Spokey said...

anon @1:21

i actually wanted a prius v (toyota says the 'v' stands for versatile) but toyota said no hitch for that car. no way no how even just for a bike rack. it wasn't obvious to me how versatile that was. maybe that's why they had to drop the model.

the dealer did say they'd put one one, but i wussed not wanting to invoke any warranty issues before i even drove it off the lot.

subarus are weird but i've been reasonably happy with the outback. it gets low 30s in almost completely local driving with all wheel drive. get upper 30s to low 40s going to lil sis down near wildwood except in the summer of course when i get somewhere between 2 and -19 mpg.

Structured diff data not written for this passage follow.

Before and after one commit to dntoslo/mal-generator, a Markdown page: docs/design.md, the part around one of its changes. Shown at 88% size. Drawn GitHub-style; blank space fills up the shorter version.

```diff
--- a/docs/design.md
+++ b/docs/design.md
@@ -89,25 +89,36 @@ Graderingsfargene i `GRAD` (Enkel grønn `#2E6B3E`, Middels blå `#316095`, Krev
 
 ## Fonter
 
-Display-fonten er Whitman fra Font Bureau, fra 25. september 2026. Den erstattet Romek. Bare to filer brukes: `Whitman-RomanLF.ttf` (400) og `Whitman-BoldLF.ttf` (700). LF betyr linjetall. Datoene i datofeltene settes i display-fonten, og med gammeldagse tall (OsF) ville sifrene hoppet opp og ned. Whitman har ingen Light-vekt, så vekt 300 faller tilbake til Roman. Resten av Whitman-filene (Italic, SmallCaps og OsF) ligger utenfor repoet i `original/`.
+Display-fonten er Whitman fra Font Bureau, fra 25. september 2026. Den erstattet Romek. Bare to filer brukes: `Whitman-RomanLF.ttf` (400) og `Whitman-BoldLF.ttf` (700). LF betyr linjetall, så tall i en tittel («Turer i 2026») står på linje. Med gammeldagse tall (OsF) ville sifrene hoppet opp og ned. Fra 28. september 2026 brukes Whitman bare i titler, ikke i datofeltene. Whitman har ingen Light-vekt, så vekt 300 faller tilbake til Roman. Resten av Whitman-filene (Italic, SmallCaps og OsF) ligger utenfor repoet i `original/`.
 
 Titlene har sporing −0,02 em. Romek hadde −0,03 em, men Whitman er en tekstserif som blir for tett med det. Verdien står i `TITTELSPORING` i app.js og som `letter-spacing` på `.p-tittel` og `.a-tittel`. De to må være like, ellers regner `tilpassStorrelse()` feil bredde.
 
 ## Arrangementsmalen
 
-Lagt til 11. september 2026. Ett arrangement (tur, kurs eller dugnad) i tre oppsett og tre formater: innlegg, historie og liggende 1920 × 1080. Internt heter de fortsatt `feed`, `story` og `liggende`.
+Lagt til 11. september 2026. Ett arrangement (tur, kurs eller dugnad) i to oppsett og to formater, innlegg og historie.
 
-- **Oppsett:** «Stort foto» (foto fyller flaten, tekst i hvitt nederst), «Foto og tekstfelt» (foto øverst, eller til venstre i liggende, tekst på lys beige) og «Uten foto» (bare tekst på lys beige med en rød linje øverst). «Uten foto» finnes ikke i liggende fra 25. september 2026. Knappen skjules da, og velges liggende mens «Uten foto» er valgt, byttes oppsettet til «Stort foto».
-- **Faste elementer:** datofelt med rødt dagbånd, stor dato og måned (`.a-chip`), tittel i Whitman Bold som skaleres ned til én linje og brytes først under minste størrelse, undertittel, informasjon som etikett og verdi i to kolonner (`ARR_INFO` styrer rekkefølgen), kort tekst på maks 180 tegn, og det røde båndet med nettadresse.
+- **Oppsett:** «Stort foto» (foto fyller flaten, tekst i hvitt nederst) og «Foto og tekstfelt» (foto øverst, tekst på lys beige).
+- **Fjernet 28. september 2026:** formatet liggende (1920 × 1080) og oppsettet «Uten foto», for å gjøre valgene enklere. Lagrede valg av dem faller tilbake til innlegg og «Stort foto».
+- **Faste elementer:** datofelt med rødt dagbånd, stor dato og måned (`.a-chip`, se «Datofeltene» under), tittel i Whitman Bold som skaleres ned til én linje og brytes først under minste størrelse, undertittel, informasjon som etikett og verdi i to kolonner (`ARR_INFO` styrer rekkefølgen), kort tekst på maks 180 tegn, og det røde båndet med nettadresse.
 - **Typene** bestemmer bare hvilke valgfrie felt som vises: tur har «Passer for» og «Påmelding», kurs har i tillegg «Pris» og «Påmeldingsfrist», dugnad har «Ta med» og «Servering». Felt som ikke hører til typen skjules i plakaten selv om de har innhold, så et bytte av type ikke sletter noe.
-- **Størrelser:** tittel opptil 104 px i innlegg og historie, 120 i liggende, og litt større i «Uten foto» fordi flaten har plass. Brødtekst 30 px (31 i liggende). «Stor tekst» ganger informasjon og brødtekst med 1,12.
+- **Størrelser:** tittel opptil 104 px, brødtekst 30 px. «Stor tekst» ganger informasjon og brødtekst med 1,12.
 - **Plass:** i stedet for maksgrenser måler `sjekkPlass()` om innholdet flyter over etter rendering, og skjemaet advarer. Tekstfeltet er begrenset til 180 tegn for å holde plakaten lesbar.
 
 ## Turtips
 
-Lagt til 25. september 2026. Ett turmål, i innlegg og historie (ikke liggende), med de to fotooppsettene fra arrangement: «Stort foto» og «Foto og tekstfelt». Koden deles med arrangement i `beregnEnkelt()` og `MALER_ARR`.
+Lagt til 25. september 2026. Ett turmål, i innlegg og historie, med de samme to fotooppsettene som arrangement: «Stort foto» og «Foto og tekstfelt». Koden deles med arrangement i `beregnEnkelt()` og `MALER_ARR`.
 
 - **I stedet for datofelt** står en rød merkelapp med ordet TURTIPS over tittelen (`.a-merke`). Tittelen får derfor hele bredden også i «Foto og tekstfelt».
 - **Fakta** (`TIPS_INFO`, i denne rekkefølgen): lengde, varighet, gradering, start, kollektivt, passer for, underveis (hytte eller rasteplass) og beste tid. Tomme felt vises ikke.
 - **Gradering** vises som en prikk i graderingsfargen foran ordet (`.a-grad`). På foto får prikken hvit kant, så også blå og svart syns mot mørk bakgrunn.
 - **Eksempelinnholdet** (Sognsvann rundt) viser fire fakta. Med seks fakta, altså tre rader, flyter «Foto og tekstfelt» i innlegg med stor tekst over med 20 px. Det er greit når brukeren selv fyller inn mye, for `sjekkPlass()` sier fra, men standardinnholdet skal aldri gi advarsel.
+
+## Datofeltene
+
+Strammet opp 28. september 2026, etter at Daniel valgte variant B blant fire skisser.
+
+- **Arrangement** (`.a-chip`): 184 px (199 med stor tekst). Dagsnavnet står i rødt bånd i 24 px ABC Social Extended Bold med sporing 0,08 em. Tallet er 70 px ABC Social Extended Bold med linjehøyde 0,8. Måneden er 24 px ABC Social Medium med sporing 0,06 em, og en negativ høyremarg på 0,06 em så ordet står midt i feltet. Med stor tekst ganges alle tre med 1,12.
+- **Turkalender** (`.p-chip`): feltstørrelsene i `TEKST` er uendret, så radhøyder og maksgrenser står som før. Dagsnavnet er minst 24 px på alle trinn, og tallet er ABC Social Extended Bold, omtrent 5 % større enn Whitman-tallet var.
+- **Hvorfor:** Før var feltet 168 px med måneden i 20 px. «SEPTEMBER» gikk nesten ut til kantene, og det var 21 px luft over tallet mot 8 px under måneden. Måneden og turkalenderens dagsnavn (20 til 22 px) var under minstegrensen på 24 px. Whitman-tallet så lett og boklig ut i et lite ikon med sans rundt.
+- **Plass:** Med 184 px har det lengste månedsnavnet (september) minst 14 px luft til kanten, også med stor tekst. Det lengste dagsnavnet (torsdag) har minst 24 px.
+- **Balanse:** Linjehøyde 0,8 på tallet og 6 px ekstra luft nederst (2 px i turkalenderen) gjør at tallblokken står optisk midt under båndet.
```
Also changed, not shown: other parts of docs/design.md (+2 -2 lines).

the hitch rack is a bit heavy to put on and off all the time. but as i get older it's better than schlepping the thing on my roof like i did with the '03 camry (until SPOUSY GAVE IT AWAY TO ONE OF THE KIDS!).

Spokey said...

oh, and i'm perfectly happy with my cabley rim brakes. got cantis for the new bike. they seem about the same as the '94 cannondale but a little easier to adjust. like the adjustments better on '02 comotion 'v' brakes. the squeal was driving me crazy until avid recalled them. couldn't adjust the noise out no matter what i did. but the new ones are quiet so i probably had one of the defective ones that were about to disintegrate and toss me until the nearest moving motor vehicle.

Due free said...

Thanks Snobby for another excellent Outside article.

Al said...

I'm glad you got a ride in, Mr Snob. A bike ride is great for the morale and puts you in a better place. Plus you have that whole Outside magazine gig going for you. Ride bikes, drink beer, whatever.

Joe Strummer said...

Go straight to hell boys

leroy said...

I rode my Milwaukee with mismatched fenders the first winter and it seems to have forgiven me even though my matching set now consists of strap on fenders. The fancy pair I ordered for it required some bending for the front (easy enough) and some cutting for the rear (which I just never got around to).

Last time I cleaned the bike, I noticed an index issue; it wouldn't shift into the small cog. (My dog refers to the small cog as terrier incognito for me. At least it sounded like terrier incognito. I don't know what he was getting at.)

I rode the bike over the Manhattan Bridge to Off the Bridge and Qian fixed a slightly bent derailleur while I waited. The bike now shifts better than ever. It's a pleasure to ride.

But I'm still not all that familiar with the small cog.

bad boy of the south said...

Leroy,glad that you're cognizant about your Milwaukee.

huskerdont said...

Spokey, leave hitch rack on all the time. Problem solved.

Anonymous said...

Jan Heine's whatpressureyourunning formulas can tell you that a bigger tire in the back actually makes a lot of sense, especially considering it carries 3/4 of the weight while the front only carries 1/4.

J.J. Beckman said...

My touring bike currently has a 40 spoke rear wheel and a 48 in front... somehow the entire thing still works